I have heard about putting the stock in a black plastic garbage sack and laying it on the roof in the bright sunshine and letting the heat soak the cosmo out but I didn't have to do that.
Just DO NOT get in a hurry or heat things up hotter than you can handle comfortably
Petroleum products won't affect metal finish, just make sure to oil when done cleaning.
If it happens to be a painted gun the paint will come off just finish cleaning and repaint it.
My dad was a supply Sargent for a tanker battalion after WWII. When I complained about removing cosmoline from an SKS I'd bought using Brake Cleaner he told me how they did it in the army.
They would take a 50 gallon drum, cut the top off, fill it with water and build a fire underneath it. Bring the water to a boil and then hook the metal parts with a wire and drop them into the boiling water for 10 minutes of so. They would then pull them out of the water which would flash dry off the hot metal and wipe off any cosmoline that may remain with a rag. Then they'd apply oil for rust prevention as appropriate after the metal cooled. Used a version of this method on my next surplus gun but poured boiling water from a tea kettle over the parts (outdoors of course) as a big drum or tank of boiling water is a bit of overkill.
I learned another method from a fellow shooter which works great if you live in a hot climate and it happens to be summer.
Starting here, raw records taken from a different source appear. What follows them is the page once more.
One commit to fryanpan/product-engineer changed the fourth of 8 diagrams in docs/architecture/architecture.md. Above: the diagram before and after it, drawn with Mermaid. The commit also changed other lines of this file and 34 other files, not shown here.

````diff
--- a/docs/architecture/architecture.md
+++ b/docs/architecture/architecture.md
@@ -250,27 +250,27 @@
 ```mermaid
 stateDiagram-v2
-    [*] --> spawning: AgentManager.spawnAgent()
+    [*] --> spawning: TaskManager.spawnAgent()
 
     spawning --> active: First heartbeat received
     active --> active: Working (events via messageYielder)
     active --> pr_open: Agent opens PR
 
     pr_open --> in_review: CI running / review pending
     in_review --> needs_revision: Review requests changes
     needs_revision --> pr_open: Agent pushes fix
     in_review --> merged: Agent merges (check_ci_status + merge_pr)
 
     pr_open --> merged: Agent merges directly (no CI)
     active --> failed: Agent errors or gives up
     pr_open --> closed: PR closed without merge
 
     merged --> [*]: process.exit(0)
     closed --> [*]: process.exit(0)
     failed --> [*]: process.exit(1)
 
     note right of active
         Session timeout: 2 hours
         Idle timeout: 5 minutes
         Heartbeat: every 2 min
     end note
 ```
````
My current state of residence, Arizona fills the requirement. What he does is to set the cosmolined rifle out side on the porch in the sun at100+ degree summer day. The cosmoline would melt off and he would clean anything left with a rag. Don"t forget to put out paper or a container to catch melted cosmoline otherwise its a problem to get rid of the stains.
Thanks everyone for the advice. Wasn’t too keen on the gas smell so I went with the boiling water trick(I also had an old stock pot to use). Took it all right off.
very nice! I tend to use boiling water myself. I’ve tried a few other methods mentioned here but heat definitely makes it more manageable. Beautiful firearm!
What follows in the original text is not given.